**TASK DESCRIPTION**
The lines wanted are those in the data below that include "group".

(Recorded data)
● ● ●

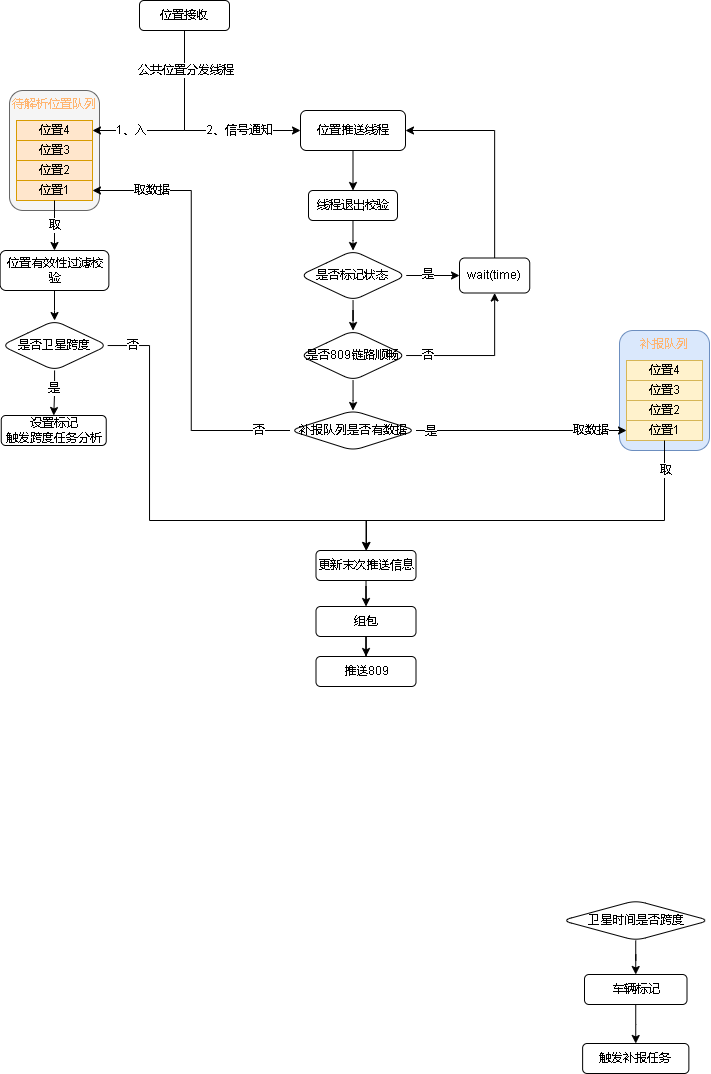
Above: 809数据跨度.drawio.png in xktder/draw (draw.io), before the change. Source tidied: cells renumbered, new cells last; positions are measured from the earlier drawing's top-left corner, leaving out a move shared by most shapes. Its diagram source:
```xml
<mxGraphModel>
  <root>
    <mxCell id="0" />
    <mxCell id="1" parent="0" />
    <mxCell id="2" style="edgeStyle=orthogonalEdgeStyle;rounded=0;jettySize=auto;html=1;fontColor=#000000;" parent="1" edge="1" source="4" target="30">
      <mxGeometry relative="1" as="geometry">
        <Array as="points">
          <mxPoint x="184" y="130" />
          <mxPoint x="292" y="130" />
        </Array>
      </mxGeometry>
    </mxCell>
    <mxCell id="3" value="2、信号通知" style="edgeLabel;html=1;align=center;verticalAlign=middle;fontColor=#000000;" parent="2" vertex="1">
      <mxGeometry x="0.66" relative="1" as="geometry">
        <mxPoint x="-25" as="offset" />
      </mxGeometry>
    </mxCell>
    <mxCell id="4" value="位置接收" style="rounded=1;whiteSpace=wrap;html=1;" parent="1" vertex="1">
      <mxGeometry x="139" width="90" height="30" as="geometry" />
    </mxCell>
    <mxCell id="5" style="edgeStyle=orthogonalEdgeStyle;rounded=0;jettySize=auto;html=1;" parent="1" edge="1" source="6" target="8">
      <mxGeometry relative="1" as="geometry" />
    </mxCell>
    <mxCell id="6" value="卫星时间是否跨度" style="rhombus;whiteSpace=wrap;html=1;rounded=1;" parent="1" vertex="1">
      <mxGeometry x="561.5" y="900" width="147.5" height="40" as="geometry" />
    </mxCell>
    <mxCell id="7" style="edgeStyle=orthogonalEdgeStyle;rounded=0;jettySize=auto;html=1;" parent="1" edge="1" source="8" target="9">
      <mxGeometry relative="1" as="geometry" />
    </mxCell>
    <mxCell id="8" value="车辆标记" style="whiteSpace=wrap;html=1;rounded=1;" parent="1" vertex="1">
      <mxGeometry x="584" y="974" width="102.5" height="30" as="geometry" />
    </mxCell>
    <mxCell id="9" value="触发补报任务" style="whiteSpace=wrap;html=1;rounded=1;" parent="1" vertex="1">
      <mxGeometry x="582.1" y="1043" width="106.2" height="30" as="geometry" />
    </mxCell>
    <mxCell id="10" style="group;" parent="1" vertex="1">
      <mxGeometry x="9" y="90" width="90" height="120" as="geometry" />
    </mxCell>
    <mxCell id="11" value="&lt;font color=&quot;#ffb570&quot;&gt;待解析位置队列&lt;/font&gt;" style="rounded=1;whiteSpace=wrap;html=1;verticalAlign=top;fillColor=#f5f5f5;fontColor=#333333;strokeColor=#666666;" parent="10" vertex="1">
      <mxGeometry width="90" height="120" as="geometry" />
    </mxCell>
    <mxCell id="12" value="&lt;font color=&quot;#000000&quot;&gt;位置4&lt;/font&gt;" style="rounded=0;whiteSpace=wrap;html=1;fillColor=#ffe6cc;strokeColor=#d79b00;" parent="10" vertex="1">
      <mxGeometry x="7" y="30" width="76" height="20" as="geometry" />
    </mxCell>
    <mxCell id="13" value="&lt;font color=&quot;#000000&quot;&gt;位置3&lt;/font&gt;" style="rounded=0;whiteSpace=wrap;html=1;fillColor=#ffe6cc;strokeColor=#d79b00;" parent="10" vertex="1">
      <mxGeometry x="7" y="50" width="76" height="20" as="geometry" />
    </mxCell>
    <mxCell id="14" value="&lt;font color=&quot;#000000&quot;&gt;位置2&lt;/font&gt;" style="rounded=0;whiteSpace=wrap;html=1;fillColor=#ffe6cc;strokeColor=#d79b00;" parent="10" vertex="1">
      <mxGeometry x="7" y="70" width="76" height="20" as="geometry" />
    </mxCell>
    <mxCell id="15" value="&lt;font color=&quot;#000000&quot;&gt;位置1&lt;/font&gt;" style="rounded=0;whiteSpace=wrap;html=1;fillColor=#ffe6cc;strokeColor=#d79b00;" parent="10" vertex="1">
      <mxGeometry x="7" y="90" width="76" height="20" as="geometry" />
    </mxCell>
    <mxCell id="16" style="group;" parent="1" vertex="1">
      <mxGeometry x="619" y="330" width="90" height="120" as="geometry" />
    </mxCell>
    <mxCell id="17" value="&lt;font color=&quot;#ffb570&quot;&gt;补报队列&lt;/font&gt;" style="rounded=1;whiteSpace=wrap;html=1;verticalAlign=top;fillColor=#dae8fc;strokeColor=#6c8ebf;" parent="16" vertex="1">
      <mxGeometry width="90" height="120" as="geometry" />
    </mxCell>
    <mxCell id="18" value="&lt;font color=&quot;#000000&quot;&gt;位置4&lt;/font&gt;" style="rounded=0;whiteSpace=wrap;html=1;fillColor=#fff2cc;strokeColor=#d6b656;" parent="16" vertex="1">
      <mxGeometry x="7" y="30" width="76" height="20" as="geometry" />
    </mxCell>
    <mxCell id="19" value="&lt;font color=&quot;#000000&quot;&gt;位置3&lt;/font&gt;" style="rounded=0;whiteSpace=wrap;html=1;fillColor=#fff2cc;strokeColor=#d6b656;" parent="16" vertex="1">
      <mxGeometry x="7" y="50" width="76" height="20" as="geometry" />
    </mxCell>
    <mxCell id="20" value="&lt;font color=&quot;#000000&quot;&gt;位置2&lt;/font&gt;" style="rounded=0;whiteSpace=wrap;html=1;fillColor=#fff2cc;strokeColor=#d6b656;" parent="16" vertex="1">
      <mxGeometry x="7" y="70" width="76" height="20" as="geometry" />
    </mxCell>
    <mxCell id="21" value="&lt;font color=&quot;#000000&quot;&gt;位置1&lt;/font&gt;" style="rounded=0;whiteSpace=wrap;html=1;fillColor=#fff2cc;strokeColor=#d6b656;" parent="16" vertex="1">
      <mxGeometry x="7" y="90" width="76" height="20" as="geometry" />
    </mxCell>
    <mxCell id="22" style="edgeStyle=orthogonalEdgeStyle;rounded=0;jettySize=auto;html=1;entryX=1;entryY=0.5;entryDx=0;entryDy=0;fontColor=#000000;exitX=0.5;exitY=1;exitDx=0;exitDy=0;" parent="1" edge="1" source="4" target="12">
      <mxGeometry relative="1" as="geometry" />
    </mxCell>
    <mxCell id="23" value="1、入" style="edgeLabel;html=1;align=center;verticalAlign=middle;fontColor=#000000;" parent="22" vertex="1">
      <mxGeometry x="0.48" y="1" relative="1" as="geometry">
        <mxPoint x="-11" y="-1" as="offset" />
      </mxGeometry>
    </mxCell>
    <mxCell id="24" value="公共位置分发线程" style="edgeLabel;html=1;align=center;verticalAlign=middle;fontColor=#000000;" parent="22" vertex="1">
      <mxGeometry x="-0.69" y="1" relative="1" as="geometry">
        <mxPoint y="10" as="offset" />
      </mxGeometry>
    </mxCell>
    <mxCell id="25" style="edgeStyle=orthogonalEdgeStyle;rounded=0;jettySize=auto;html=1;exitX=0.5;exitY=1;exitDx=0;exitDy=0;fontColor=#000000;" parent="1" edge="1" source="15" target="28">
      <mxGeometry relative="1" as="geometry" />
    </mxCell>
    <mxCell id="26" value="取" style="edgeLabel;html=1;align=center;verticalAlign=middle;fontColor=#000000;" parent="25" vertex="1">
      <mxGeometry x="-0.24" relative="1" as="geometry">
        <mxPoint y="6" as="offset" />
      </mxGeometry>
    </mxCell>
    <mxCell id="27" style="edgeStyle=orthogonalEdgeStyle;rounded=0;jettySize=auto;html=1;fontColor=#000000;" parent="1" edge="1" source="28" target="57">
      <mxGeometry relative="1" as="geometry" />
    </mxCell>
    <mxCell id="28" value="位置有效性过滤校验" style="rounded=1;whiteSpace=wrap;html=1;fontFamily=Helvetica;fontSize=12;fontColor=default;align=center;strokeColor=default;fillColor=default;" parent="1" vertex="1">
      <mxGeometry x="-0.4" y="250" width="108.8" height="40" as="geometry" />
    </mxCell>
    <mxCell id="29" style="edgeStyle=orthogonalEdgeStyle;rounded=0;jettySize=auto;html=1;entryX=0.5;entryY=0;entryDx=0;entryDy=0;fontColor=#000000;" parent="1" edge="1" source="30" target="38">
      <mxGeometry relative="1" as="geometry" />
    </mxCell>
    <mxCell id="30" value="位置推送线程" style="rounded=1;whiteSpace=wrap;html=1;fontColor=#000000;" parent="1" vertex="1">
      <mxGeometry x="300" y="110" width="105" height="40" as="geometry" />
    </mxCell>
    <mxCell id="31" style="edgeStyle=orthogonalEdgeStyle;rounded=0;jettySize=auto;html=1;fontColor=#000000;" parent="1" edge="1" source="34" target="36">
      <mxGeometry relative="1" as="geometry" />
    </mxCell>
    <mxCell id="32" value="是" style="edgeLabel;html=1;align=center;verticalAlign=middle;fontColor=#000000;" parent="31" vertex="1">
      <mxGeometry x="-0.19" y="1" relative="1" as="geometry" />
    </mxCell>
    <mxCell id="33" style="edgeStyle=orthogonalEdgeStyle;rounded=0;jettySize=auto;html=1;fontColor=#000000;" parent="1" edge="1" source="34" target="45">
      <mxGeometry relative="1" as="geometry" />
    </mxCell>
    <mxCell id="34" value="是否标记状态" style="rhombus;whiteSpace=wrap;html=1;fontColor=#000000;rounded=1;" parent="1" vertex="1">
      <mxGeometry x="299.2" y="250" width="106.5" height="50" as="geometry" />
    </mxCell>
    <mxCell id="35" style="edgeStyle=orthogonalEdgeStyle;rounded=0;jettySize=auto;html=1;entryX=1;entryY=0.5;entryDx=0;entryDy=0;fontColor=#000000;" parent="1" edge="1" source="36" target="30">
      <mxGeometry relative="1" as="geometry">
        <Array as="points">
          <mxPoint x="494" y="130" />
        </Array>
      </mxGeometry>
    </mxCell>
    <mxCell id="36" value="wait(time)" style="whiteSpace=wrap;html=1;fontColor=#000000;rounded=1;" parent="1" vertex="1">
      <mxGeometry x="459" y="257.5" width="70.2" height="35" as="geometry" />
    </mxCell>
    <mxCell id="37" style="edgeStyle=orthogonalEdgeStyle;rounded=0;jettySize=auto;html=1;fontColor=#000000;" parent="1" edge="1" source="38" target="34">
      <mxGeometry relative="1" as="geometry" />
    </mxCell>
    <mxCell id="38" value="线程退出校验" style="rounded=1;whiteSpace=wrap;html=1;fontFamily=Helvetica;fontSize=12;fontColor=#000000;align=center;strokeColor=default;fillColor=default;" parent="1" vertex="1">
      <mxGeometry x="308" y="190" width="89" height="30" as="geometry" />
    </mxCell>
    <mxCell id="39" style="edgeStyle=orthogonalEdgeStyle;rounded=0;jettySize=auto;html=1;fontColor=#000000;" parent="1" edge="1" source="45" target="36">
      <mxGeometry relative="1" as="geometry" />
    </mxCell>
    <mxCell id="40" value="否" style="edgeLabel;html=1;align=center;verticalAlign=middle;fontColor=#000000;" parent="39" vertex="1">
      <mxGeometry x="-0.77" y="-3" relative="1" as="geometry">
        <mxPoint x="4" y="-3" as="offset" />
      </mxGeometry>
    </mxCell>
    <mxCell id="41" style="edgeStyle=orthogonalEdgeStyle;rounded=0;jettySize=auto;html=1;entryX=1;entryY=0.5;entryDx=0;entryDy=0;fontColor=#000000;exitX=0;exitY=0.5;exitDx=0;exitDy=0;" parent="1" edge="1" source="49" target="15">
      <mxGeometry relative="1" as="geometry" />
    </mxCell>
    <mxCell id="42" value="取数据" style="edgeLabel;html=1;align=center;verticalAlign=middle;fontColor=#000000;" parent="41" vertex="1">
      <mxGeometry x="0.65" y="-1" relative="1" as="geometry">
        <mxPoint x="-18" y="1" as="offset" />
      </mxGeometry>
    </mxCell>
    <mxCell id="43" value="否" style="edgeLabel;html=1;align=center;verticalAlign=middle;fontColor=#000000;" parent="41" vertex="1">
      <mxGeometry x="-0.86" y="1" relative="1" as="geometry">
        <mxPoint y="-1" as="offset" />
      </mxGeometry>
    </mxCell>
    <mxCell id="44" style="edgeStyle=orthogonalEdgeStyle;rounded=0;jettySize=auto;html=1;fontColor=#000000;" parent="1" edge="1" source="45" target="49">
      <mxGeometry relative="1" as="geometry" />
    </mxCell>
    <mxCell id="45" value="是否809链路顺畅" style="rhombus;whiteSpace=wrap;html=1;fontColor=#000000;rounded=1;" parent="1" vertex="1">
      <mxGeometry x="299.2" y="330" width="106.5" height="50" as="geometry" />
    </mxCell>
    <mxCell id="46" style="edgeStyle=orthogonalEdgeStyle;rounded=0;jettySize=auto;html=1;fontColor=#000000;" parent="1" edge="1" source="49" target="21">
      <mxGeometry relative="1" as="geometry" />
    </mxCell>
    <mxCell id="47" value="是" style="edgeLabel;html=1;align=center;verticalAlign=middle;fontColor=#000000;" parent="46" vertex="1">
      <mxGeometry x="-0.72" y="-1" relative="1" as="geometry">
        <mxPoint x="-16" as="offset" />
      </mxGeometry>
    </mxCell>
    <mxCell id="48" value="取数据" style="edgeLabel;html=1;align=center;verticalAlign=middle;fontColor=#000000;" parent="46" vertex="1">
      <mxGeometry x="0.65" relative="1" as="geometry" />
    </mxCell>
    <mxCell id="49" value="补报队列是否有数据" style="rhombus;whiteSpace=wrap;html=1;fontColor=#000000;rounded=1;" parent="1" vertex="1">
      <mxGeometry x="289.5" y="410" width="126" height="40" as="geometry" />
    </mxCell>
    <mxCell id="50" style="edgeStyle=orthogonalEdgeStyle;rounded=0;jettySize=auto;html=1;exitX=0.5;exitY=1;exitDx=0;exitDy=0;fontColor=#000000;entryX=0.5;entryY=0;entryDx=0;entryDy=0;" parent="1" edge="1" source="21" target="59">
      <mxGeometry relative="1" as="geometry">
        <Array as="points">
          <mxPoint x="664" y="520" />
          <mxPoint x="366" y="520" />
        </Array>
      </mxGeometry>
    </mxCell>
    <mxCell id="51" value="取" style="edgeLabel;html=1;align=center;verticalAlign=middle;fontColor=#000000;" parent="50" vertex="1">
      <mxGeometry x="-0.21" y="1" relative="1" as="geometry">
        <mxPoint x="81" y="-51" as="offset" />
      </mxGeometry>
    </mxCell>
    <mxCell id="52" value="推送809" style="rounded=1;whiteSpace=wrap;html=1;fontColor=#000000;" parent="1" vertex="1">
      <mxGeometry x="315.5" y="656" width="100" height="30" as="geometry" />
    </mxCell>
    <mxCell id="53" style="edgeStyle=orthogonalEdgeStyle;rounded=0;jettySize=auto;html=1;fontColor=#000000;entryX=0.5;entryY=0;entryDx=0;entryDy=0;" parent="1" edge="1" source="57" target="62">
      <mxGeometry relative="1" as="geometry" />
    </mxCell>
    <mxCell id="54" value="是" style="edgeLabel;html=1;align=center;verticalAlign=middle;fontColor=#000000;" parent="53" vertex="1">
      <mxGeometry x="-0.26" y="-1" relative="1" as="geometry" />
    </mxCell>
    <mxCell id="55" style="edgeStyle=orthogonalEdgeStyle;rounded=0;jettySize=auto;html=1;fontColor=#000000;" parent="1" edge="1" source="57" target="59">
      <mxGeometry relative="1" as="geometry">
        <Array as="points">
          <mxPoint x="149" y="345" />
          <mxPoint x="149" y="520" />
          <mxPoint x="366" y="520" />
        </Array>
      </mxGeometry>
    </mxCell>
    <mxCell id="56" value="否" style="edgeLabel;html=1;align=center;verticalAlign=middle;fontColor=#000000;" parent="55" vertex="1">
      <mxGeometry x="-0.85" y="1" relative="1" as="geometry">
        <mxPoint x="-9" y="1" as="offset" />
      </mxGeometry>
    </mxCell>
    <mxCell id="57" value="是否卫星跨度" style="rhombus;whiteSpace=wrap;html=1;fontColor=#000000;rounded=1;" parent="1" vertex="1">
      <mxGeometry x="0.8" y="320" width="106.5" height="50" as="geometry" />
    </mxCell>
    <mxCell id="58" style="edgeStyle=orthogonalEdgeStyle;rounded=0;jettySize=auto;html=1;fontColor=#000000;" parent="1" edge="1" source="59" target="61">
      <mxGeometry relative="1" as="geometry" />
    </mxCell>
    <mxCell id="59" value="更新末次推送信息" style="rounded=1;whiteSpace=wrap;html=1;fontColor=#000000;" parent="1" vertex="1">
      <mxGeometry x="315.5" y="550" width="100" height="30" as="geometry" />
    </mxCell>
    <mxCell id="60" style="edgeStyle=orthogonalEdgeStyle;rounded=0;jettySize=auto;html=1;fontColor=#000000;" parent="1" edge="1" source="61" target="52">
      <mxGeometry relative="1" as="geometry" />
    </mxCell>
    <mxCell id="61" value="组包" style="rounded=1;whiteSpace=wrap;html=1;fontColor=#000000;" parent="1" vertex="1">
      <mxGeometry x="315.5" y="606" width="100" height="30" as="geometry" />
    </mxCell>
    <mxCell id="62" value="设置标记&lt;br&gt;触发跨度任务分析" style="rounded=1;whiteSpace=wrap;html=1;fontColor=#000000;" parent="1" vertex="1">
      <mxGeometry x="0.8" y="415" width="105" height="30" as="geometry" />
    </mxCell>
  </root>
</mxGraphModel>
```
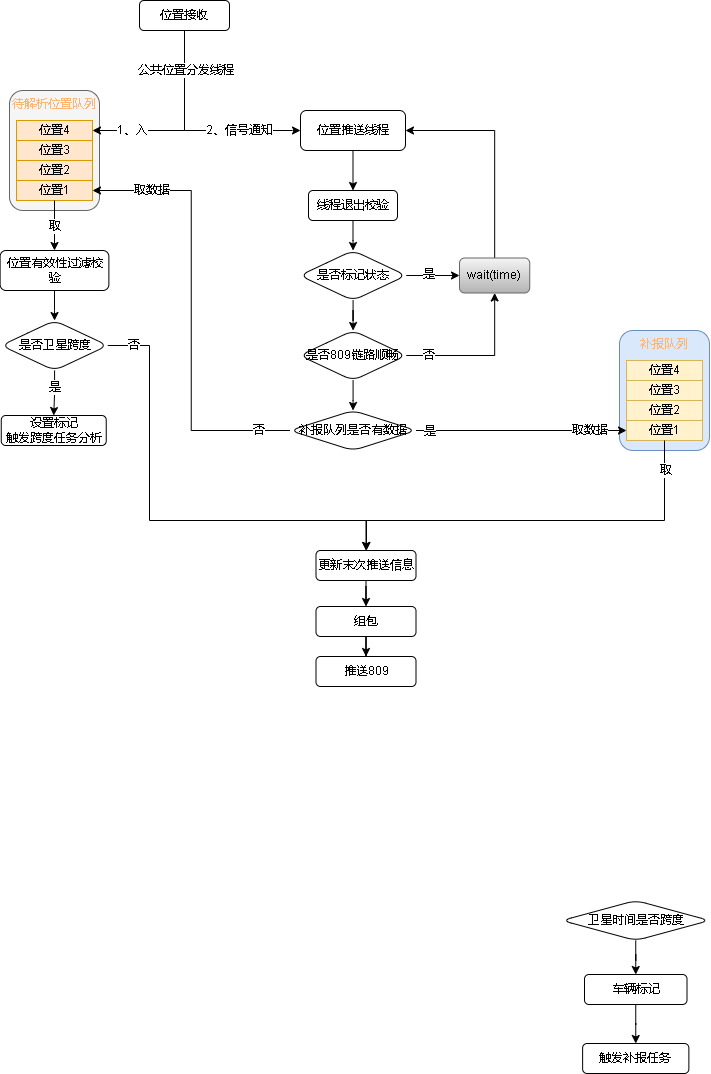
After the change.

Commit message:
更新809数据跨度.drawio.png

What changed in the source:
```diff
@@ -121,7 +121,7 @@
         </Array>
       </mxGeometry>
     </mxCell>
-    <mxCell id="36" value="wait(time)" style="whiteSpace=wrap;html=1;fontColor=#000000;rounded=1;" parent="1" vertex="1">
+    <mxCell id="36" value="wait(time)" style="whiteSpace=wrap;html=1;rounded=1;fillColor=#f5f5f5;gradientColor=#b3b3b3;strokeColor=#666666;" parent="1" vertex="1">
       <mxGeometry x="459" y="257.5" width="70.2" height="35" as="geometry" />
     </mxCell>
     <mxCell id="37" style="edgeStyle=orthogonalEdgeStyle;rounded=0;jettySize=auto;html=1;fontColor=#000000;" parent="1" edge="1" source="38" target="34">
```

● ● ●

**ANSWER BOX**
    <mxCell id="10" style="group;" parent="1" vertex="1">
    <mxCell id="16" style="group;" parent="1" vertex="1">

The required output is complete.